Stabilization Clauses and Human Rights: The Role of Transparency Initiatives
This chapter examines the impact of transparency initiatives undertaken by several African countries as part of the Extractive Industries Transparency Initiative (EITI) on the scope of stabilization clauses in these countries’ contracts. In particular, it looks at the effect of the transparency initiatives on the potential impact of stabilization clauses on the protection and promotion of human rights.
Using case studies of Tanzania, Liberia, Sierra Leone and Zambia, it argues that there is a link between a lack of transparency in the extractive industry contractual process and the scope of stabilization clauses, and this has implications for human rights. The broadest and most stringent forms of stabilization clauses exempting investors from the applicability of all change in law are usually agreed upon under opaque circumstances and promoted by regimes known or widely perceived to be corrupt. The broad scope of these clauses allows investors to rely on them to evade laws enacted to promote and protect human rights. As a result, the clauses impose constraints on the countries’ abilities to implement their human rights obligations under international law.
Conversely, the introduction of transparency initiatives in the extractive industries of the countries as a result of their involvement with the EITI contributed, at least in part, to a reduction in the scope of stabilization clauses or an abolition of stabilization clauses altogether. As a result, investors are less likely to be able to rely on stabilization clauses to avoid complying with laws enacted to promote and protect human rights. The findings therefore suggest that as more African countries join the EITI and begin to implement measures to improve transparency in their extractive industries, the potential impact of stabilization clauses on human rights diminishes.
- Bernardini P (1998) The renegotiation of the investment contract.
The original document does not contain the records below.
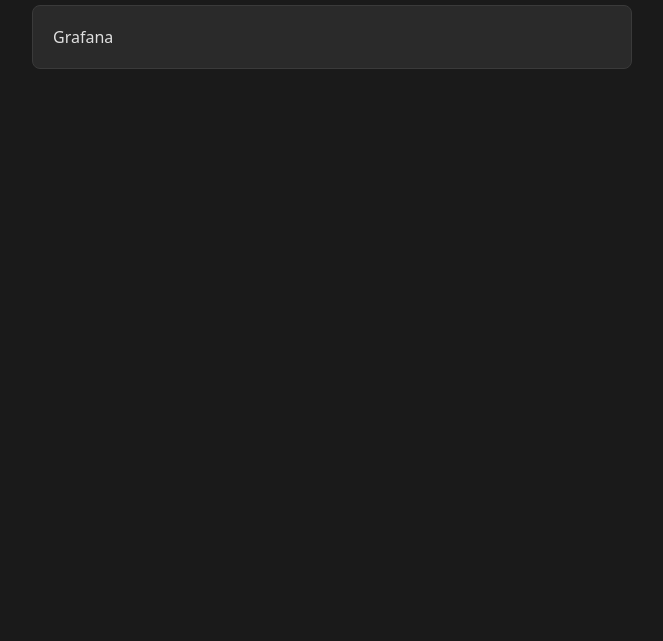
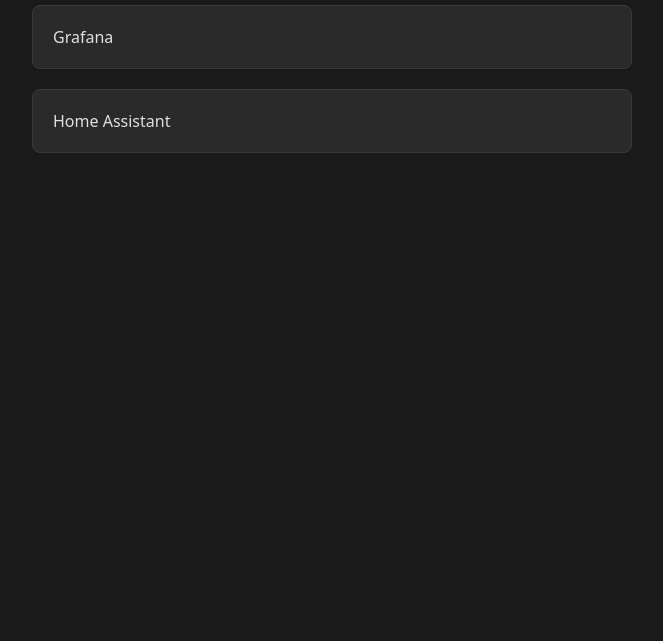
Before and after one commit to jakobhellermann/homeserver, a plain HTML site: page hosts/mel/index.html in a window 1280 px wide. Shown: the part 159-800 px from the top of the page, without its empty margins (308-971 px from the left). Drawn offline with Linux system fonts and the light colour scheme.

Commit message:
service(homeassistant): setup

```diff
--- a/hosts/mel/index.html
+++ b/hosts/mel/index.html
@@ -36,6 +36,7 @@
     <h1>Available Services</h1>
     <ul>
       <li><a href="/grafana">Grafana</a></li>
+      <li><a href="http://mel.local:8123">Home Assistant</a></li>
     </ul>
   </body>
 </html>
```
Also changed, not shown: 4 other files.
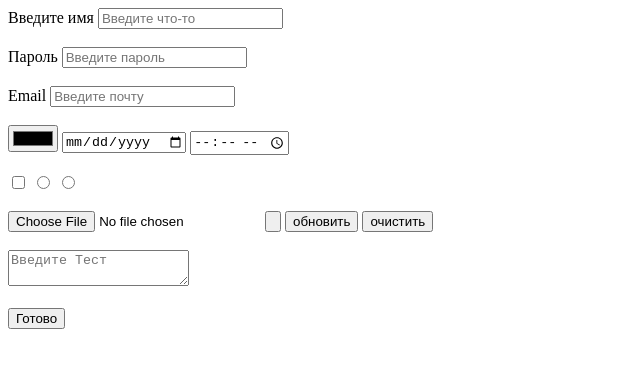
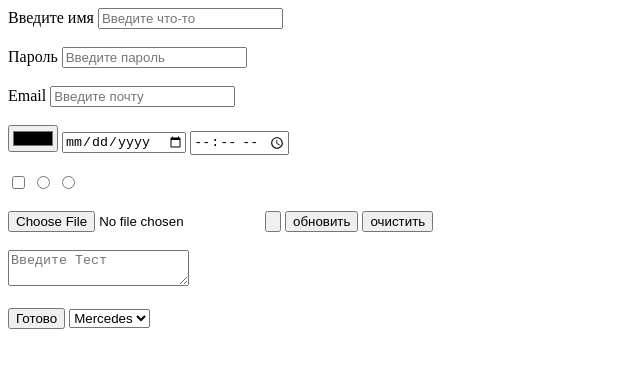
Before and after one commit to Egorka-bar/HTML5-training-, a plain HTML site: page HTML5/index7.html in a window 1280 px wide. Shown: the whole page, without its empty margins (0-640 px from the left). Drawn offline with Linux system fonts and the light colour scheme.

Commit message:
Работа с созданием форм,полей, а также селекторы выбора!

```diff
--- a/HTML5/index7.html
+++ b/HTML5/index7.html
@@ -41,6 +41,13 @@
 
             <button type="reset">Готово</button>
 
+            <select>
+                <option disabled>Марки</option>
+                <option>BMW</option>
+                <option>Audi</option>
+                <option selected>Mercedes</option>
+            </select>
+
         </form>
     </body>
 </html>
```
ICSID Rev Foreign Invest Law J 13(2):411–425Google Scholar
- Campbell B (2010) Revisiting the reform process of African mining regimes. Can J Dev Stud 30(1–2):197–217Google Scholar
- Cotula L (2008) Reconciling regulatory stability and evolution of environmental standards in investment contracts: towards a rethink of stabilization clauses. J World Invest Law Bus 1(2):158–179Google Scholar
- Hirsch M (2011) Between fair and equitable treatment and stabilization clause: stable legal environment and regulatory change in international investment law. J World Invest Trade 12(6):783–808Google Scholar
- Kolstad I, Søreide T (2009) Corruption in natural resource management: implications for policy makers. Resour Policy 34(4):214–226Google Scholar
- Letnar Cernic J (2010) Corporate human rights obligations under stabilization clauses. Ger Law J 11(2):210–229Google Scholar
- Maniruzzaman AFM (2008) The pursuit of stability in international energy investment contracts: a critical appraisal of the emerging trends. J World Energy Law Bus 1(2):121–157Google Scholar
- Nassar N (1995) Sanctity of contracts revisited: a study in the theory and practice of long-term international commercial transactions. ICSID Rev Foreign Invest Law J 6(1):362–364Google Scholar
- Ndulo M (1986) Mining legislation and mineral development in Zambia. Cornell Int Law J 19(1):1–34Google Scholar
- Omorogbe Y (1996) Law and investor protection in the Nigerian natural gas industry. J Energy Nat Res Law 14(2):179–192Google Scholar
- Oshionebo E (2010) Stabilization clauses in natural resource extraction contracts: legal, economic and social implications for developing countries. Asper Rev Int Bus Trade Law 10:1–33Google Scholar
- Posthumus B (2000) ZCCM: a tale of heartbreak and tears. Afr Bus, 34–36Google Scholar
- Rosenblum P, Maples S (2009) Contracts confidential: ending secret deals in the extractive industries. Revenue Watch Institute, New YorkGoogle Scholar
- Sheppard A, Crockett A (2011) Are stabilisation clauses a threat to sustainable development? In: Segger MC, Gehring MW, Newcombe A (eds) Sustainable development in world investment law. Kluwer Law International, Alphen aan den Rijn, pp 329–350Google Scholar
- Sikka P (2011) Accounting for human rights: the challenge of globalization and foreign investment agreements. Crit Perspect Account 22:811–827Google Scholar
- Tienhaara K (2007) Unilateral commitments to investment protection: does the promise of stability restrict environmental policy development? Yearb Int Environ Law 17(1):139–167Google Scholar
- Van Donge JK (2009) The plundering of Zambian resources by Frederick Chiluba and his friends: a case study of the interaction between national politics and the international drive towards good governance. Afr Aff 108:69–90Google Scholar
- Wälde T, N’Di G (1996) Stabilising international investment commitments: international law versus contract interpretation. Tex Int Law J 31(2):215–267Google Scholar